_Task prompt_:
Look through the records, and wherever the string "contactContainer" turns up, copy out that line.

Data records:
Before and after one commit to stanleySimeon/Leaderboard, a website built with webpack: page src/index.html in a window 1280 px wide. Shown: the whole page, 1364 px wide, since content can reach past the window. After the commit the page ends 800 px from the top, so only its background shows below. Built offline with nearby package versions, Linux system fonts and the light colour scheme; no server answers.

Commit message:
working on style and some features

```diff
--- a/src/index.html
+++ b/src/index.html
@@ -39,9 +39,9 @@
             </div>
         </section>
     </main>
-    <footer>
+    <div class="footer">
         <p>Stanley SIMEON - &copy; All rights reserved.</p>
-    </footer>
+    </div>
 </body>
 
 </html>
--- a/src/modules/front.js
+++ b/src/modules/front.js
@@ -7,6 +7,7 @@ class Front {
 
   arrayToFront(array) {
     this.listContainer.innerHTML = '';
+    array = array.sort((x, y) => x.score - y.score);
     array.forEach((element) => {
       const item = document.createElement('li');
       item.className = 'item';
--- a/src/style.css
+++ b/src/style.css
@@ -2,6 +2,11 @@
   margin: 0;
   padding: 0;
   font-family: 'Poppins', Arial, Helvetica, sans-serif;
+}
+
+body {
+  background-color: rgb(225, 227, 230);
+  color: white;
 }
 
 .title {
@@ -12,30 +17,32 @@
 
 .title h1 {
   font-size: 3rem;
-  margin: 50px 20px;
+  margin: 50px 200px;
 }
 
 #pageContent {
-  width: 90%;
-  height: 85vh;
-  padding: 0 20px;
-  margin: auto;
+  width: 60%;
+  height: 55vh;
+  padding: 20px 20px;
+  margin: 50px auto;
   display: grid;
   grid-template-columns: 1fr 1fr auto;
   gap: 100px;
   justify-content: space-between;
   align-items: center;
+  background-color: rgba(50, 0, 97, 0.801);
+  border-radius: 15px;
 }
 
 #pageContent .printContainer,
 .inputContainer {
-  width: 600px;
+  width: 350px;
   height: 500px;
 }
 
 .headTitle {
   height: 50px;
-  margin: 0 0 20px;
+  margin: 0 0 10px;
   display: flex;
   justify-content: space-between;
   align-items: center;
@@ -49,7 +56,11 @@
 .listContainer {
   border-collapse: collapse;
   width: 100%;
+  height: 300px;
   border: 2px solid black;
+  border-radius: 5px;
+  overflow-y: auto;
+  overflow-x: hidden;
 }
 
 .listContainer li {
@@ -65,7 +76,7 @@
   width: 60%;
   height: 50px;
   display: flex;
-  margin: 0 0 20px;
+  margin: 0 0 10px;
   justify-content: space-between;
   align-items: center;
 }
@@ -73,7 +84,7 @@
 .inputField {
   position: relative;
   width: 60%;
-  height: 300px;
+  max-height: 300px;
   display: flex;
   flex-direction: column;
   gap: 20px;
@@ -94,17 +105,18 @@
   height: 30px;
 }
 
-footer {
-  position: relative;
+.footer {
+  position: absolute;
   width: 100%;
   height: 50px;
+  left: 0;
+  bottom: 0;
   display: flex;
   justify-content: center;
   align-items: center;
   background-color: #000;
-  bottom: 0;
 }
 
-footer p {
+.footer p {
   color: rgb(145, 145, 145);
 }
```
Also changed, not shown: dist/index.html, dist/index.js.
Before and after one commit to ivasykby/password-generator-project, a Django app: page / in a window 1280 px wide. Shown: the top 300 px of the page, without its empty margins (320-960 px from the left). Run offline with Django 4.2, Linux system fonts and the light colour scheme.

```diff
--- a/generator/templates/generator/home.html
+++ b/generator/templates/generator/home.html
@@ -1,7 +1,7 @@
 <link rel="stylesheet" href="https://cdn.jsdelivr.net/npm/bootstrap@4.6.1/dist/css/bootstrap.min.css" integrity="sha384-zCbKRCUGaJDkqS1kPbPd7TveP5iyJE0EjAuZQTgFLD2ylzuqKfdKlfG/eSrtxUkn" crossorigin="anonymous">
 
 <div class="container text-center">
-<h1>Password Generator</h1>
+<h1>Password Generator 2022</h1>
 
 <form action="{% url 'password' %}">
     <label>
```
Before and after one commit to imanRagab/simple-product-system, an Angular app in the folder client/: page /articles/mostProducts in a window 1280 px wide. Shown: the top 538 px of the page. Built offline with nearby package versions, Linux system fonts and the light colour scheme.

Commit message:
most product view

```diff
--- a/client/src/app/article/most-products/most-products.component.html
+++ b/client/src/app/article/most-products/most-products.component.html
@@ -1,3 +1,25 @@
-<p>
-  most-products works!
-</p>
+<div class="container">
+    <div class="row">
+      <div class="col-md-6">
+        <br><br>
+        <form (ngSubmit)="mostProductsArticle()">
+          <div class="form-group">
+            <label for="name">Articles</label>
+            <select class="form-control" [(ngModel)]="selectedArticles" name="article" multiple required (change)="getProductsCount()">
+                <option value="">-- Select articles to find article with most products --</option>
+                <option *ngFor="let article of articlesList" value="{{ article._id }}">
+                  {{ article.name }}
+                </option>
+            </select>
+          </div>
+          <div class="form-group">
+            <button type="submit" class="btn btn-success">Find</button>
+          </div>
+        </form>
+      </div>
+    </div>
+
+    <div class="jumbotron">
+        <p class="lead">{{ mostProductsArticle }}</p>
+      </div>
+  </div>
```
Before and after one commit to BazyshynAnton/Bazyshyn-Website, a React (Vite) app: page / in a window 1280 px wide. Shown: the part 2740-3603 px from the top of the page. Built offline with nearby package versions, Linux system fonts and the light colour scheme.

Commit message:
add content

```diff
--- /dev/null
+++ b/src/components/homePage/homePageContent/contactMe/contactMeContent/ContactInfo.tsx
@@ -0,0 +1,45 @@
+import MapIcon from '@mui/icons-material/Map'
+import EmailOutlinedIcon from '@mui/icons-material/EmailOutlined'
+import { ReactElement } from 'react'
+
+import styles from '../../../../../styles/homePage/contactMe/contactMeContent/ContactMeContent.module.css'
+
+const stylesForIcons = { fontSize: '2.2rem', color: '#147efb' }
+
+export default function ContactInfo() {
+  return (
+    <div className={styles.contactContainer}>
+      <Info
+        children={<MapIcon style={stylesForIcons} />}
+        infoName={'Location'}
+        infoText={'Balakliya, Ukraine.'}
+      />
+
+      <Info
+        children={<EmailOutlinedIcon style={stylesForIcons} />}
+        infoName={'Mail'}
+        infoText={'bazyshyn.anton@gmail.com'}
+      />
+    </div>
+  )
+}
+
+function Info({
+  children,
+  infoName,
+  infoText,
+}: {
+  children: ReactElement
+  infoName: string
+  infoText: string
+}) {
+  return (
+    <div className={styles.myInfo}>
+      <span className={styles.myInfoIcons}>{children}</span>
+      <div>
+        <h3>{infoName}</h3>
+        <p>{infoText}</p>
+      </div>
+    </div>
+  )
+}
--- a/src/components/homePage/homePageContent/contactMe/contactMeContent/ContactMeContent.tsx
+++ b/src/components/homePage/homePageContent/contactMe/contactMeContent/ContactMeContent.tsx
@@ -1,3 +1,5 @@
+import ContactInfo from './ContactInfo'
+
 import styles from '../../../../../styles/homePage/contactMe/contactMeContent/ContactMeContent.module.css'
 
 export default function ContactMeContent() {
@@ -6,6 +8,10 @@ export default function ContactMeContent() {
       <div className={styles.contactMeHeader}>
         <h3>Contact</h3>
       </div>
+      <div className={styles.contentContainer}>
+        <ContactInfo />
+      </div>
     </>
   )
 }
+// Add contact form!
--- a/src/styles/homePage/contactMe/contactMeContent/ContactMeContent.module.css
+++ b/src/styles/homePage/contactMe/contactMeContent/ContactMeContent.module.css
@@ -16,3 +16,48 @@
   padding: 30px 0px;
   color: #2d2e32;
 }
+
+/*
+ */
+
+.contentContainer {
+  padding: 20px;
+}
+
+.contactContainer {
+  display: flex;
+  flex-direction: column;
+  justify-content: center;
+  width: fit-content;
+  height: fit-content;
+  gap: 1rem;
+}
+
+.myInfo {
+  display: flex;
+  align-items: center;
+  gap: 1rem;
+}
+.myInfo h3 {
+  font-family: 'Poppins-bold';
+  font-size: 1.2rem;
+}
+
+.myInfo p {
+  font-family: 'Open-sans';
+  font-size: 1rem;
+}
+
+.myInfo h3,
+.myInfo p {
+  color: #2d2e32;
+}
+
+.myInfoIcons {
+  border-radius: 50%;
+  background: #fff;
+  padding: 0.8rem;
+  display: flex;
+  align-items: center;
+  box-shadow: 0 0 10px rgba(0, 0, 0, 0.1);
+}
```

_Exercise solution_:
+    <div className={styles.contactContainer}>
+.contactContainer {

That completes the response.